DIRECTIONS> Using the listing below, determine the count of lines with the word "background" and reply only with it.

MATERIAL SHOWN>
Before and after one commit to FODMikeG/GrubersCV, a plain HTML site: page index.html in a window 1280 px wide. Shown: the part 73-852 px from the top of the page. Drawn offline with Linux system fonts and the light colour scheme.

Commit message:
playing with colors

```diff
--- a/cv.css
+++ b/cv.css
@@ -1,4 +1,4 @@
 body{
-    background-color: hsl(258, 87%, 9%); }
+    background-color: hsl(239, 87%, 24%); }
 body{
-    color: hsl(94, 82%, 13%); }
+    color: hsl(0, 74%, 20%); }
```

RESPONSE BELOW> 2